EXERCISE INSTRUCTIONS -
Where "black" appears in a line of the entries below, that line should be copied.

--- START ---

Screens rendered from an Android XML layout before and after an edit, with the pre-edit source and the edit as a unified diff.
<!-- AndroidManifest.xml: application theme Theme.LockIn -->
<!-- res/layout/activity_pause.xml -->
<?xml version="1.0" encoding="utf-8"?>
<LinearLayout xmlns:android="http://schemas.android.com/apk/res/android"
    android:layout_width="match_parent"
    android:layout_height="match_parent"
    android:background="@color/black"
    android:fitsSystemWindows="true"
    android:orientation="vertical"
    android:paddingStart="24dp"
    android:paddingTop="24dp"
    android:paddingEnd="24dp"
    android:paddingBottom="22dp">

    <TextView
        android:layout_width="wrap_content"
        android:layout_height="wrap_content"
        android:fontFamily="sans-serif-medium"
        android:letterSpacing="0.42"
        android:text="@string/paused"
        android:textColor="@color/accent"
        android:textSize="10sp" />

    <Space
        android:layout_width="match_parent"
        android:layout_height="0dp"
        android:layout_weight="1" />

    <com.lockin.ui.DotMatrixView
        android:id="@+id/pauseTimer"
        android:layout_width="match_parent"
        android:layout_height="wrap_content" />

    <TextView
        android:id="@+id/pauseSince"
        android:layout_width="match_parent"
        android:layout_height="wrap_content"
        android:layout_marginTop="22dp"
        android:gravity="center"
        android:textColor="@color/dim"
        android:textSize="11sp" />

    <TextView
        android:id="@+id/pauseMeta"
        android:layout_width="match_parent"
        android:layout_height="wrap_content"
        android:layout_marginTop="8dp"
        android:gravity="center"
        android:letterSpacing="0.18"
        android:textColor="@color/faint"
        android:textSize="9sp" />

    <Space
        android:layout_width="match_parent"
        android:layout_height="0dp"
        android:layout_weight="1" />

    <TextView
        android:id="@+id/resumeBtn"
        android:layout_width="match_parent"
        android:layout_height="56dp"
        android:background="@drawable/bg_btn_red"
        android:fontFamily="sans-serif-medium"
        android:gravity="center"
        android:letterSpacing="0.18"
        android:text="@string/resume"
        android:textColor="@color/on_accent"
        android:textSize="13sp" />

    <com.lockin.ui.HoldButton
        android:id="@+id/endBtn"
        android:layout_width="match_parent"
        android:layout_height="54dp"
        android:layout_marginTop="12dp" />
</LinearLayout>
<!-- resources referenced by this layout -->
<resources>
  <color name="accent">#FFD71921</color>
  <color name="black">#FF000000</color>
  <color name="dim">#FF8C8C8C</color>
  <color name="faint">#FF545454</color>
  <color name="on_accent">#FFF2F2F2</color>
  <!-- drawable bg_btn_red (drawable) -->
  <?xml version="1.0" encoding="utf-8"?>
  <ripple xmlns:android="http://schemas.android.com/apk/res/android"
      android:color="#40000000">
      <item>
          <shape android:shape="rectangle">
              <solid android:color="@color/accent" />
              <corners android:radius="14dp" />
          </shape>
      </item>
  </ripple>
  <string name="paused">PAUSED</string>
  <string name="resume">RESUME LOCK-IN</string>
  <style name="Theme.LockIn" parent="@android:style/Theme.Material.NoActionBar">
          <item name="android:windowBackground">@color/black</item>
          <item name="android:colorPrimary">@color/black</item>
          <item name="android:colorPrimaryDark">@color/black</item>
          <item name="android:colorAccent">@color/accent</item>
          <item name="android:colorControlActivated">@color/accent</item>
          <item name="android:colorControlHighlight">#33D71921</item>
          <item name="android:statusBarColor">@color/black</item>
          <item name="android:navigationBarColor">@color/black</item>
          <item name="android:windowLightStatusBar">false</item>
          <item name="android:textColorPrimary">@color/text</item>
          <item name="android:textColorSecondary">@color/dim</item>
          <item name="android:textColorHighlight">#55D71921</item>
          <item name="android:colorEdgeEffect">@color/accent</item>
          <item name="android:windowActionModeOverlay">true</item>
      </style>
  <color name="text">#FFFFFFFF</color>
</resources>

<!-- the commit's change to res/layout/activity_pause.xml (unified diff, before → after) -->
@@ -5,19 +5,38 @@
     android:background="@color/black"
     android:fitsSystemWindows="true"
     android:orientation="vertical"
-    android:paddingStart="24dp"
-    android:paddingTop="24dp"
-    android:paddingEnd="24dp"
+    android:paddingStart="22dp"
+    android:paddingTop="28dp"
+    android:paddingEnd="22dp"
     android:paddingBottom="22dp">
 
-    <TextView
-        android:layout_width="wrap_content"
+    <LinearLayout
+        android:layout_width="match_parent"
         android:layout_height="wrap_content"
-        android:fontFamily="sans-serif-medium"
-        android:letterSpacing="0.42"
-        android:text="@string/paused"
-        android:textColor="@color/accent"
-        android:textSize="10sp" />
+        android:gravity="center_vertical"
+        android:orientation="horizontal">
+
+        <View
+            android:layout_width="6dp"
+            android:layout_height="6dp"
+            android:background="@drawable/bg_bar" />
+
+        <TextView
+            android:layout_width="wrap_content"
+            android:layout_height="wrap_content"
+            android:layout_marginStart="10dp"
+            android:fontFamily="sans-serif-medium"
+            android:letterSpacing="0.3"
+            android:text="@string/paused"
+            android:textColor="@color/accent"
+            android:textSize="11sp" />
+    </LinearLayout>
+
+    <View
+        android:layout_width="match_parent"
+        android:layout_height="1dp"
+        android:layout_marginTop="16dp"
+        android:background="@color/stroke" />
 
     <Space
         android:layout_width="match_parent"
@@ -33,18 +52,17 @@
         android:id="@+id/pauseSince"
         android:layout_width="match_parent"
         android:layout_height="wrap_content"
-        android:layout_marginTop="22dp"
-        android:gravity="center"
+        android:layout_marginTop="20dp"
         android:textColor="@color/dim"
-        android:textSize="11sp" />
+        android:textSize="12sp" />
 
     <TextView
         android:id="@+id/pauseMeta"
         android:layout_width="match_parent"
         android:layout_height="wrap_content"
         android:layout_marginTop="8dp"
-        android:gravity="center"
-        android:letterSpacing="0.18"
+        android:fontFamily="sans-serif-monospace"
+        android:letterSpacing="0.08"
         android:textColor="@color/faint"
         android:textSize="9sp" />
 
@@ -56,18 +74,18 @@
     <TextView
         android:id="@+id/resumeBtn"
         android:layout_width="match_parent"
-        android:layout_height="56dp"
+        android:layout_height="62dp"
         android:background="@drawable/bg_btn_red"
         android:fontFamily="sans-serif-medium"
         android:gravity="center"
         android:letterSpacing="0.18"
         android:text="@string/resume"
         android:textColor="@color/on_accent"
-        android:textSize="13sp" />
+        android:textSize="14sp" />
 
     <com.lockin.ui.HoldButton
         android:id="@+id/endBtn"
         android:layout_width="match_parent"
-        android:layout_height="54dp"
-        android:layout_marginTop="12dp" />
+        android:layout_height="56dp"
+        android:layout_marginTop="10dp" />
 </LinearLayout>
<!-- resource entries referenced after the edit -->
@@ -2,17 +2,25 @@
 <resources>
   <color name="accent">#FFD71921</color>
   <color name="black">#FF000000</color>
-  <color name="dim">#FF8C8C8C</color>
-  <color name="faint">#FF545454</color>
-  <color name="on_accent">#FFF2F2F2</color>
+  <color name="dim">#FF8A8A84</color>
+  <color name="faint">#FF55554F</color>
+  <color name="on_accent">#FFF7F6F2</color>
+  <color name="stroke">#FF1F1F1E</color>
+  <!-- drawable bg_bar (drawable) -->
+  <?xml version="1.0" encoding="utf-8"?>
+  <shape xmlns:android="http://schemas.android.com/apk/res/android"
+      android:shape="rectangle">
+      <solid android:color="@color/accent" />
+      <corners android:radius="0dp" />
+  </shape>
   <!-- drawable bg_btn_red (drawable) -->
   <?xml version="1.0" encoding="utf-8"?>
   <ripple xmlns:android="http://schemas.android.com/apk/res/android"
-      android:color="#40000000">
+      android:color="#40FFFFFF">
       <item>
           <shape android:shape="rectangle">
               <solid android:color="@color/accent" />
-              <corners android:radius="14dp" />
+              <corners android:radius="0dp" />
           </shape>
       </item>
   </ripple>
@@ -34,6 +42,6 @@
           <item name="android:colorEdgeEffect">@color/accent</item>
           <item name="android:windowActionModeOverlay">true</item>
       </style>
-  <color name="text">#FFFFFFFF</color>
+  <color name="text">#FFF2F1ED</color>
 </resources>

--- END ---

YOUR SOLUTION -
    android:background="@color/black"
  <color name="black">#FF000000</color>
          <item name="android:windowBackground">@color/black</item>
          <item name="android:colorPrimary">@color/black</item>
          <item name="android:colorPrimaryDark">@color/black</item>
          <item name="android:statusBarColor">@color/black</item>
          <item name="android:navigationBarColor">@color/black</item>
     android:background="@color/black"
   <color name="black">#FF000000</color>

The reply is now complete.